Exercise prompt: What the task requires is each entry, restated exactly.

(Entries taken from a collection)
+ + + +

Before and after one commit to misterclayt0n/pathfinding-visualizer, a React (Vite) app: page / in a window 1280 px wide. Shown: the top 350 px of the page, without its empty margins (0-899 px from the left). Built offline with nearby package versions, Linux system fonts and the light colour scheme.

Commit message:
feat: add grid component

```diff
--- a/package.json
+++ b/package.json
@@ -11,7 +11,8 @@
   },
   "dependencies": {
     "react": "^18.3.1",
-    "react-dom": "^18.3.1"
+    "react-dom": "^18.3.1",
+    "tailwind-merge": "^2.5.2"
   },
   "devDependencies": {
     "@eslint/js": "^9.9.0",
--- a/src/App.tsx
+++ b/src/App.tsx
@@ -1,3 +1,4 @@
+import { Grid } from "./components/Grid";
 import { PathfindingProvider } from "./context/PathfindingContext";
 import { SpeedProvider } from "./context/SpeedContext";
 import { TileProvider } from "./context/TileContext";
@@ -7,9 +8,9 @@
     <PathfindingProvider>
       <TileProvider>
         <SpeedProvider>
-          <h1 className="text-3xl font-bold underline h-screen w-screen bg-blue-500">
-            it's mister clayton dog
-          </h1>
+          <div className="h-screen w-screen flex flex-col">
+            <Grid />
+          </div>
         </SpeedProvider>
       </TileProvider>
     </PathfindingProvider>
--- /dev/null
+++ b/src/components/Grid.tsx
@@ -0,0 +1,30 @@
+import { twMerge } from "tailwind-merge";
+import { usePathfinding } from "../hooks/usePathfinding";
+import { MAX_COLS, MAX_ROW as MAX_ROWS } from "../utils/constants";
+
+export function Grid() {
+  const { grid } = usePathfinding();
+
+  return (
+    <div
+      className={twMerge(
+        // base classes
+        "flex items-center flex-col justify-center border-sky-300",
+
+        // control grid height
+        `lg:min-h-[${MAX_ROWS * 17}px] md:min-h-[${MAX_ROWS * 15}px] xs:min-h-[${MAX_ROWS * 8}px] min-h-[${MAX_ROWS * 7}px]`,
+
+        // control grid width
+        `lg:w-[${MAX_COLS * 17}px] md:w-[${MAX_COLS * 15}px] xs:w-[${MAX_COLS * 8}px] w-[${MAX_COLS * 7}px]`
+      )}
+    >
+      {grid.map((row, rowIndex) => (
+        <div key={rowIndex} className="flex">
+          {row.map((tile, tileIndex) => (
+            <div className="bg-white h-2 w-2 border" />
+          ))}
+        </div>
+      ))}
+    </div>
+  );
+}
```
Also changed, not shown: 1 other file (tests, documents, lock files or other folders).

+ + + +

Answer section:
Before and after one commit to misterclayt0n/pathfinding-visualizer, a React (Vite) app: page / in a window 1280 px wide. Shown: the top 350 px of the page, without its empty margins (0-899 px from the left). Built offline with nearby package versions, Linux system fonts and the light colour scheme.

Commit message:
feat: add grid component

```diff
--- a/package.json
+++ b/package.json
@@ -11,7 +11,8 @@
   },
   "dependencies": {
     "react": "^18.3.1",
-    "react-dom": "^18.3.1"
+    "react-dom": "^18.3.1",
+    "tailwind-merge": "^2.5.2"
   },
   "devDependencies": {
     "@eslint/js": "^9.9.0",
--- a/src/App.tsx
+++ b/src/App.tsx
@@ -1,3 +1,4 @@
+import { Grid } from "./components/Grid";
 import { PathfindingProvider } from "./context/PathfindingContext";
 import { SpeedProvider } from "./context/SpeedContext";
 import { TileProvider } from "./context/TileContext";
@@ -7,9 +8,9 @@
     <PathfindingProvider>
       <TileProvider>
         <SpeedProvider>
-          <h1 className="text-3xl font-bold underline h-screen w-screen bg-blue-500">
-            it's mister clayton dog
-          </h1>
+          <div className="h-screen w-screen flex flex-col">
+            <Grid />
+          </div>
         </SpeedProvider>
       </TileProvider>
     </PathfindingProvider>
--- /dev/null
+++ b/src/components/Grid.tsx
@@ -0,0 +1,30 @@
+import { twMerge } from "tailwind-merge";
+import { usePathfinding } from "../hooks/usePathfinding";
+import { MAX_COLS, MAX_ROW as MAX_ROWS } from "../utils/constants";
+
+export function Grid() {
+  const { grid } = usePathfinding();
+
+  return (
+    <div
+      className={twMerge(
+        // base classes
+        "flex items-center flex-col justify-center border-sky-300",
+
+        // control grid height
+        `lg:min-h-[${MAX_ROWS * 17}px] md:min-h-[${MAX_ROWS * 15}px] xs:min-h-[${MAX_ROWS * 8}px] min-h-[${MAX_ROWS * 7}px]`,
+
+        // control grid width
+        `lg:w-[${MAX_COLS * 17}px] md:w-[${MAX_COLS * 15}px] xs:w-[${MAX_COLS * 8}px] w-[${MAX_COLS * 7}px]`
+      )}
+    >
+      {grid.map((row, rowIndex) => (
+        <div key={rowIndex} className="flex">
+          {row.map((tile, tileIndex) => (
+            <div className="bg-white h-2 w-2 border" />
+          ))}
+        </div>
+      ))}
+    </div>
+  );
+}
```
Also changed, not shown: 1 other file (tests, documents, lock files or other folders).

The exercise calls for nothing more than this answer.